-- INPUT FOR THIS TASK follows --
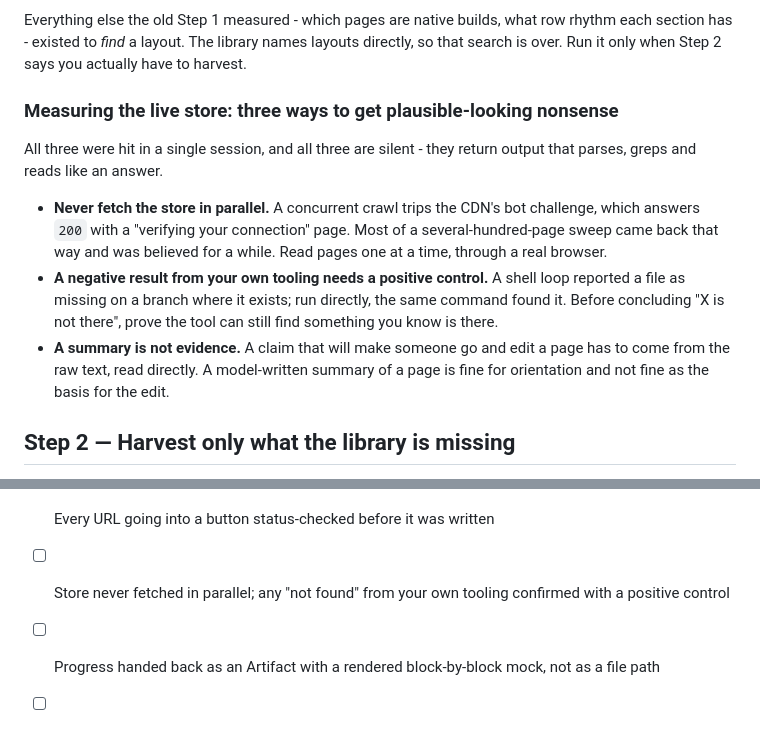
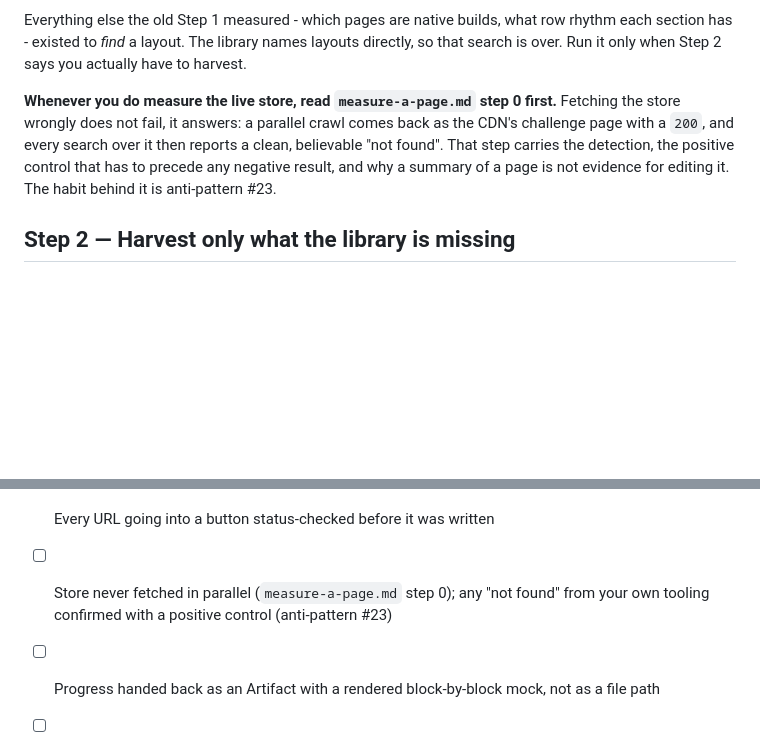
Before and after one commit to notdaran/pd-agent-skills, a Markdown page: skills/pf-mainsite-page/SKILL.md, 2 parts joined by grey strips. Rendered like a GitHub page; blank space fills up the shorter version.

Commit message:
docs(pf-mainsite-page): move the measuring rules to where they belong
The three ways measurement returns plausible-looking nonsense were
sitting in SKILL.md. Two of them are procedure, so they become step 0
of measure-a-page.md: never crawl the store in parallel, how to spot
the challenge page it returns with a 200, the positive control that
has to precede any negative result, and why a summary of a page is
not evidence for editing it.

The habit underneath becomes anti-pattern #23 - believing a negative
result from your own tooling - alongside #15 and #20, which are the
same shape: a tool answering a narrower question than the one asked.

SKILL.md keeps a pointer instead of the text.

```diff
--- a/skills/pf-mainsite-page/SKILL.md
+++ b/skills/pf-mainsite-page/SKILL.md
@@ -96,20 +96,11 @@ Everything else the old Step 1 measured - which pages are native builds, what ro
 section has - existed to *find* a layout. The library names layouts directly, so that search is
 over. Run it only when Step 2 says you actually have to harvest.
 
-### Measuring the live store: three ways to get plausible-looking nonsense
-
-All three were hit in a single session, and all three are silent - they return output that parses,
-greps and reads like an answer.
-
-- **Never fetch the store in parallel.** A concurrent crawl trips the CDN's bot challenge, which
-  answers `200` with a "verifying your connection" page. Most of a several-hundred-page sweep came
-  back that way and was believed for a while. Read pages one at a time, through a real browser.
-- **A negative result from your own tooling needs a positive control.** A shell loop reported a
-  file as missing on a branch where it exists; run directly, the same command found it. Before
-  concluding "X is not there", prove the tool can still find something you know is there.
-- **A summary is not evidence.** A claim that will make someone go and edit a page has to come from
-  the raw text, read directly. A model-written summary of a page is fine for orientation and not
-  fine as the basis for the edit.
+**Whenever you do measure the live store, read `measure-a-page.md` step 0 first.** Fetching the
+store wrongly does not fail, it answers: a parallel crawl comes back as the CDN's challenge page
+with a `200`, and every search over it then reports a clean, believable "not found". That step
+carries the detection, the positive control that has to precede any negative result, and why a
+summary of a page is not evidence for editing it. The habit behind it is anti-pattern #23.
 
 ## Step 2 — Harvest only what the library is missing
 
@@ -484,7 +475,7 @@ Do not also write a `plan.md` status file - that is the file the Artifact replac
 - [ ] Inbound links live; baseline locked; read date set from link-live day
 - [ ] Tier claim reconciled with the store's pricing page and the in-app comparison table, and the pricing page fixed in the same pass
 - [ ] Every URL going into a button status-checked before it was written
-- [ ] Store never fetched in parallel; any "not found" from your own tooling confirmed with a positive control
+- [ ] Store never fetched in parallel (`measure-a-page.md` step 0); any "not found" from your own tooling confirmed with a positive control (anti-pattern #23)
 - [ ] Progress handed back as an Artifact with a rendered block-by-block mock, not as a file path
 - [ ] Artifact contains open items only; anything resolved was deleted, not marked done
 - [ ] No `plan.md` status file written alongside the Artifact
```
Also changed, not shown: 2 other files.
-- INPUT FOR THIS TASK concluded --
- ACTION ITEM: Write out the listing above in full, word for word, with no pictures.

- RESPONSE:
Before and after one commit to notdaran/pd-agent-skills, a Markdown page: skills/pf-mainsite-page/SKILL.md, 2 parts joined by grey strips. Rendered like a GitHub page; blank space fills up the shorter version.

Commit message:
docs(pf-mainsite-page): move the measuring rules to where they belong
The three ways measurement returns plausible-looking nonsense were
sitting in SKILL.md. Two of them are procedure, so they become step 0
of measure-a-page.md: never crawl the store in parallel, how to spot
the challenge page it returns with a 200, the positive control that
has to precede any negative result, and why a summary of a page is
not evidence for editing it.

The habit underneath becomes anti-pattern #23 - believing a negative
result from your own tooling - alongside #15 and #20, which are the
same shape: a tool answering a narrower question than the one asked.

SKILL.md keeps a pointer instead of the text.

```diff
--- a/skills/pf-mainsite-page/SKILL.md
+++ b/skills/pf-mainsite-page/SKILL.md
@@ -96,20 +96,11 @@ Everything else the old Step 1 measured - which pages are native builds, what ro
 section has - existed to *find* a layout. The library names layouts directly, so that search is
 over. Run it only when Step 2 says you actually have to harvest.
 
-### Measuring the live store: three ways to get plausible-looking nonsense
-
-All three were hit in a single session, and all three are silent - they return output that parses,
-greps and reads like an answer.
-
-- **Never fetch the store in parallel.** A concurrent crawl trips the CDN's bot challenge, which
-  answers `200` with a "verifying your connection" page. Most of a several-hundred-page sweep came
-  back that way and was believed for a while. Read pages one at a time, through a real browser.
-- **A negative result from your own tooling needs a positive control.** A shell loop reported a
-  file as missing on a branch where it exists; run directly, the same command found it. Before
-  concluding "X is not there", prove the tool can still find something you know is there.
-- **A summary is not evidence.** A claim that will make someone go and edit a page has to come from
-  the raw text, read directly. A model-written summary of a page is fine for orientation and not
-  fine as the basis for the edit.
+**Whenever you do measure the live store, read `measure-a-page.md` step 0 first.** Fetching the
+store wrongly does not fail, it answers: a parallel crawl comes back as the CDN's challenge page
+with a `200`, and every search over it then reports a clean, believable "not found". That step
+carries the detection, the positive control that has to precede any negative result, and why a
+summary of a page is not evidence for editing it. The habit behind it is anti-pattern #23.
 
 ## Step 2 — Harvest only what the library is missing
 
@@ -484,7 +475,7 @@ Do not also write a `plan.md` status file - that is the file the Artifact replac
 - [ ] Inbound links live; baseline locked; read date set from link-live day
 - [ ] Tier claim reconciled with the store's pricing page and the in-app comparison table, and the pricing page fixed in the same pass
 - [ ] Every URL going into a button status-checked before it was written
-- [ ] Store never fetched in parallel; any "not found" from your own tooling confirmed with a positive control
+- [ ] Store never fetched in parallel (`measure-a-page.md` step 0); any "not found" from your own tooling confirmed with a positive control (anti-pattern #23)
 - [ ] Progress handed back as an Artifact with a rendered block-by-block mock, not as a file path
 - [ ] Artifact contains open items only; anything resolved was deleted, not marked done
 - [ ] No `plan.md` status file written alongside the Artifact
```
Also changed, not shown: 2 other files.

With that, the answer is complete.